Appeals & Response Plans
- Tropical Cyclone Sagar - May 2018
- Ethiopia: Floods and Landslides - Apr 2018
- Ethiopia: Floods - Aug 2017
- Ethiopia: Measles Outbreak - May 2017
- East Africa: Armyworm Infestation - Mar 2017
- Ethiopia: Acute Watery Diarrhoea (AWD) Outbreak - May 2016
- Ethiopia: Floods - Apr 2016
- Ethiopia: Floods - Oct 2015
- Ethiopia: Drought - 2015-2018
- Ethiopia: Floods - Oct 2014
Most read reports
- UNICEF Ethiopia Humanitarian Situation Report #8 – Reporting Period: August 2018
- Ethiopia Humanitarian Bulletin Issue 63 | 3 - 16 September 2018
- Displaced Ethiopians, returnees need continued support
This is a study of the impact of economic reforms on hunger-prone people in three of the world's poorest countries - Malawi, Zambia and Ethiopia. Its primary purpose is to assess whether food security has improved or worsened, and why.
These three states are among the large number of developing countries that have promoted extensive liberalization of their economies over the past 15 or so years, under the auspices of the World Bank and International Monetary Fund.
Hundreds of thousands of people have so far been rendered homeless in several parts of east Africa, where heavy rains and floods have wreaked havoc over the past few weeks.
Many people have been killed by the floods, and more than 300,000 people are reported have been affected. These numbers are expected to rise as heavy rains continue to pound all over east Africa, particularly in Kenya, Somalia and Ethiopia.
Roughly 11 million people are currently threatened with starvation in Eastern Africa. "These people have waited two years for rain to fall, and cannot wait any longer," says Kari Øyen.
The region has been affected by serious drought since late 2005 when the short rainy season failed, leaving water reserves dry and forcing the population to ration the little water they have available yet more strictly. The crisis stretches across large areas of Djibouti, Ethiopia, Eritrea, Somalia, Kenya and Tanzania.

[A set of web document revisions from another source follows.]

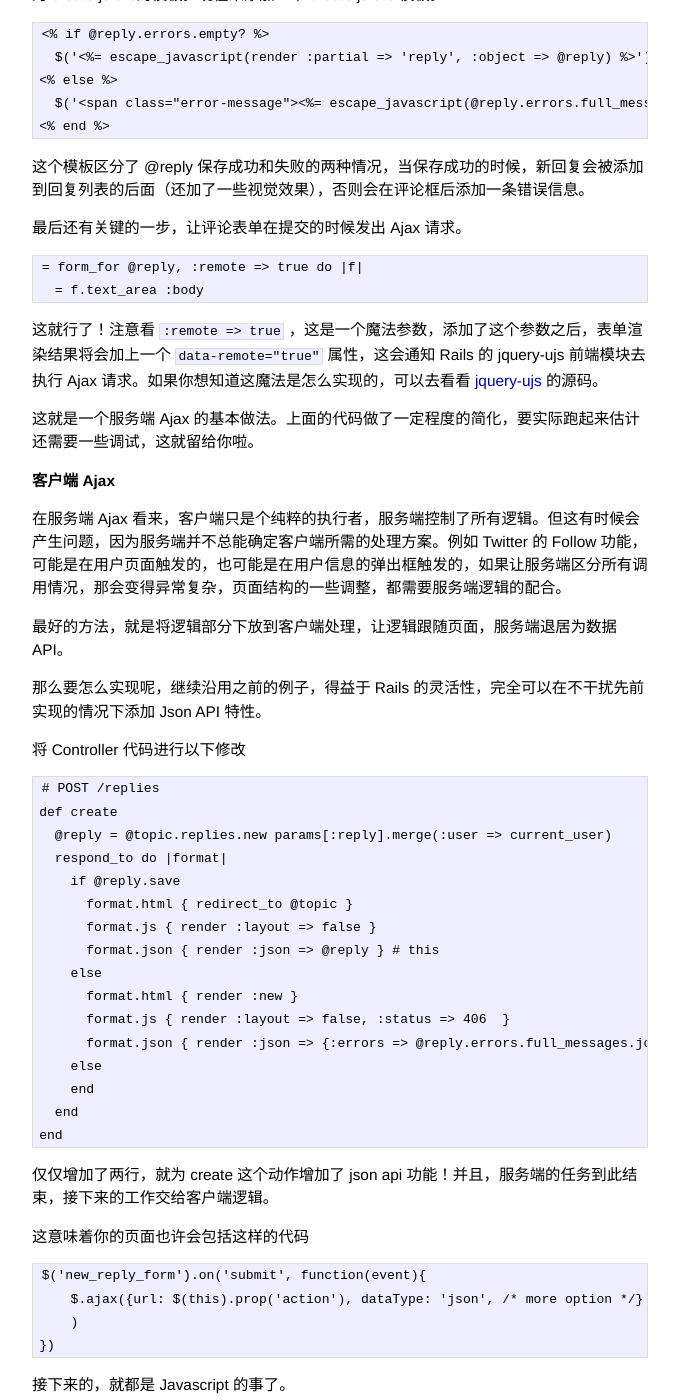
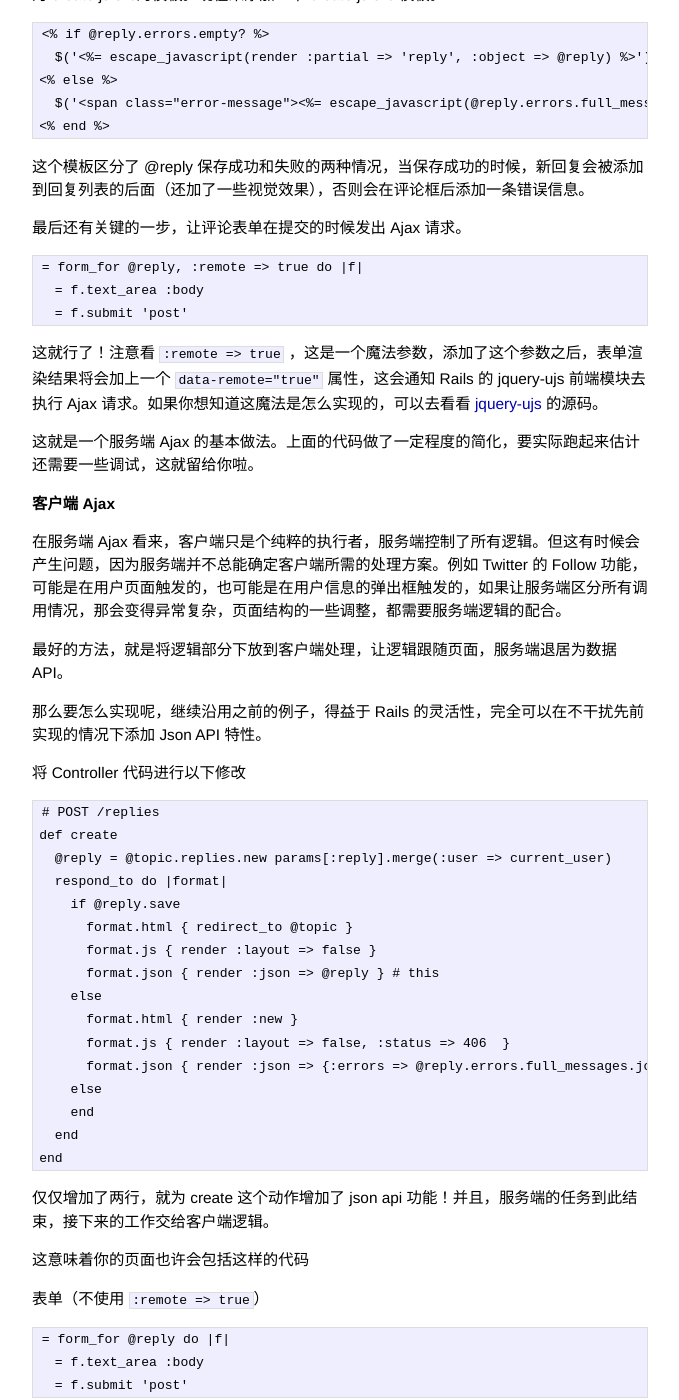
Before and after one commit to puresteelzhang/chloerei.com, a Jekyll site: the page built from tech/_posts/2012-4-21-rails-3-2-ajax-guide.md, in a window 1280 px wide and 1400 px high, scrolled down 2026 px. Shown: the whole window, without its empty margins (300-979 px from the left). Built offline with Jekyll 4.4.1, drawn with Linux system fonts in a browser that asks for light colours; Markdown is read by kramdown in place of the engine named in the settings; comment, search, counter and statistics services are not loaded.

Commit message:
Add ajax form example.

```diff
--- a/tech/_posts/2012-4-21-rails-3-2-ajax-guide.md
+++ b/tech/_posts/2012-4-21-rails-3-2-ajax-guide.md
@@ -83,6 +83,7 @@ Ajax 的实现不拘一格，Rails 所处的服务端即既可以处于控制者
 
     = form_for @reply, :remote => true do |f|
       = f.text_area :body
+      = f.submit 'post'
 
 这就行了！注意看 `:remote => true` ，这是一个魔法参数，添加了这个参数之后，表单渲染结果将会加上一个 `data-remote="true"` 属性，这会通知 Rails 的 jquery-ujs 前端模块去执行 Ajax 请求。如果你想知道这魔法是怎么实现的，可以去看看 [jquery-ujs][4] 的源码。
 
@@ -119,6 +120,14 @@ Ajax 的实现不拘一格，Rails 所处的服务端即既可以处于控制者
 
 这意味着你的页面也许会包括这样的代码
 
+表单（不使用 `:remote => true`）
+
+    = form_for @reply do |f|
+      = f.text_area :body
+      = f.submit 'post'
+
+JavaScript
+
     $('new_reply_form').on('submit', function(event){
         $.ajax({url: $(this).prop('action'), dataType: 'json', /* more option */}
         )
```
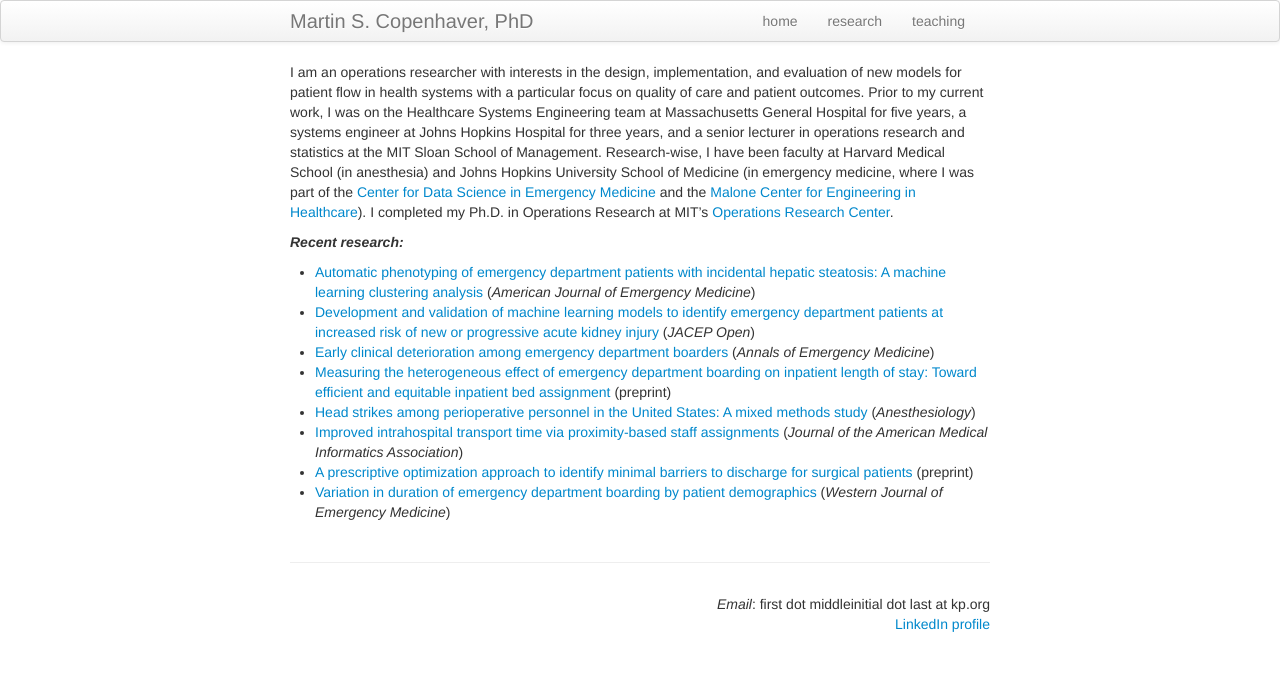
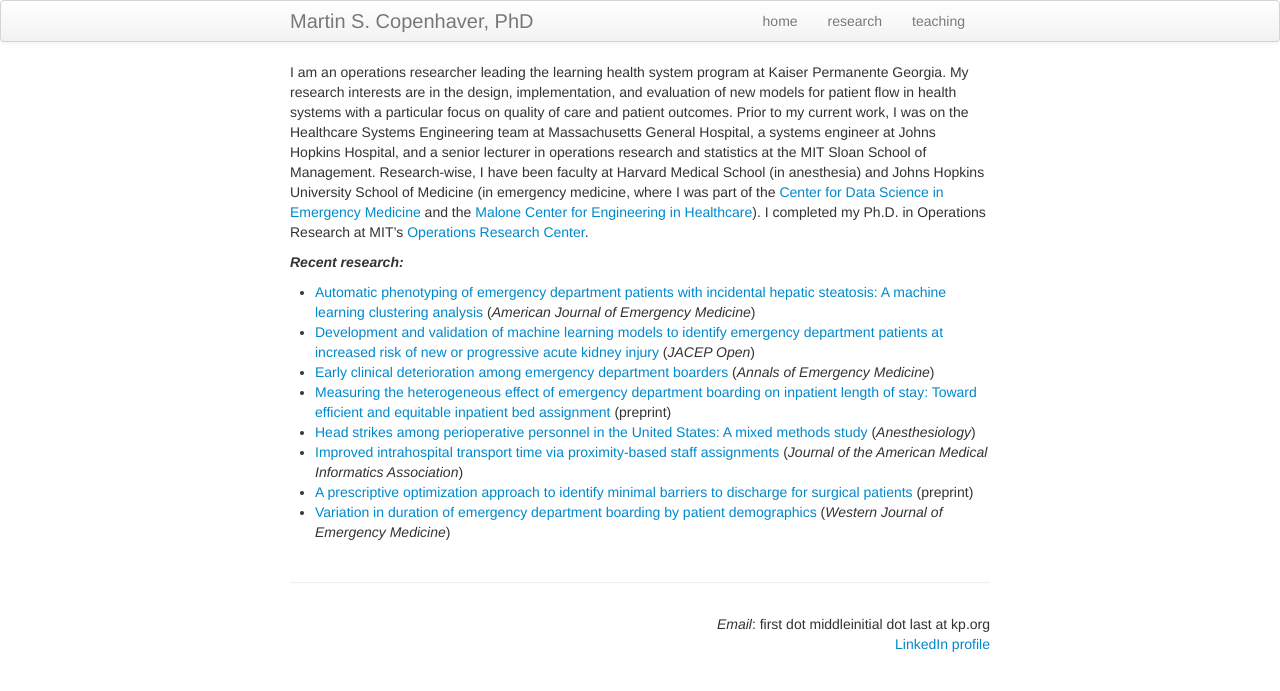
Before and after one commit to martincopenhaver/martincopenhaver.github.io, a Jekyll site: the page built from index.md, in a window 1280 px wide. Shown: the top 691 px of the page. Built offline with Jekyll 4.4.1, drawn with Linux system fonts in a browser that asks for light colours.

Commit message:
Update index.md

```diff
--- a/index.md
+++ b/index.md
@@ -8,7 +8,7 @@ redirect_from:
   - /about.html
 ---
 
-I am an operations researcher with interests in the design, implementation, and evaluation of new models for patient flow in health systems with a particular focus on quality of care and patient outcomes. Prior to my current work, I was on the Healthcare Systems Engineering team at Massachusetts General Hospital for five years, a systems engineer at Johns Hopkins Hospital for three years, and a senior lecturer in operations research and statistics at the MIT Sloan School of Management. Research-wise, I have been faculty at Harvard Medical School (in anesthesia) and Johns Hopkins University School of Medicine (in emergency medicine, where I was part of the [Center for Data Science in Emergency Medicine](https://cdem.jh.edu) and the [Malone Center for Engineering in Healthcare](https://malonecenter.jhu.edu/)). I completed my Ph.D. in Operations Research at MIT's [Operations Research Center](http://orc.mit.edu/).
+I am an operations researcher leading the learning health system program at Kaiser Permanente Georgia. My research interests are in the design, implementation, and evaluation of new models for patient flow in health systems with a particular focus on quality of care and patient outcomes. Prior to my current work, I was on the Healthcare Systems Engineering team at Massachusetts General Hospital, a systems engineer at Johns Hopkins Hospital, and a senior lecturer in operations research and statistics at the MIT Sloan School of Management. Research-wise, I have been faculty at Harvard Medical School (in anesthesia) and Johns Hopkins University School of Medicine (in emergency medicine, where I was part of the [Center for Data Science in Emergency Medicine](https://cdem.jh.edu) and the [Malone Center for Engineering in Healthcare](https://malonecenter.jhu.edu/)). I completed my Ph.D. in Operations Research at MIT's [Operations Research Center](http://orc.mit.edu/).
 
 ##### _Recent research:_
 * [Automatic phenotyping of emergency department patients with incidental hepatic steatosis: A machine learning clustering analysis](https://www.sciencedirect.com/science/article/abs/pii/S0735675726002561) (_American Journal of Emergency Medicine_)
```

Dry conditions and food shortages are causing the situation to deteriorate across the whole of Africa's Horn. "People are becoming increasingly desperate," says Norwegian Church Aid's Kari Øyen.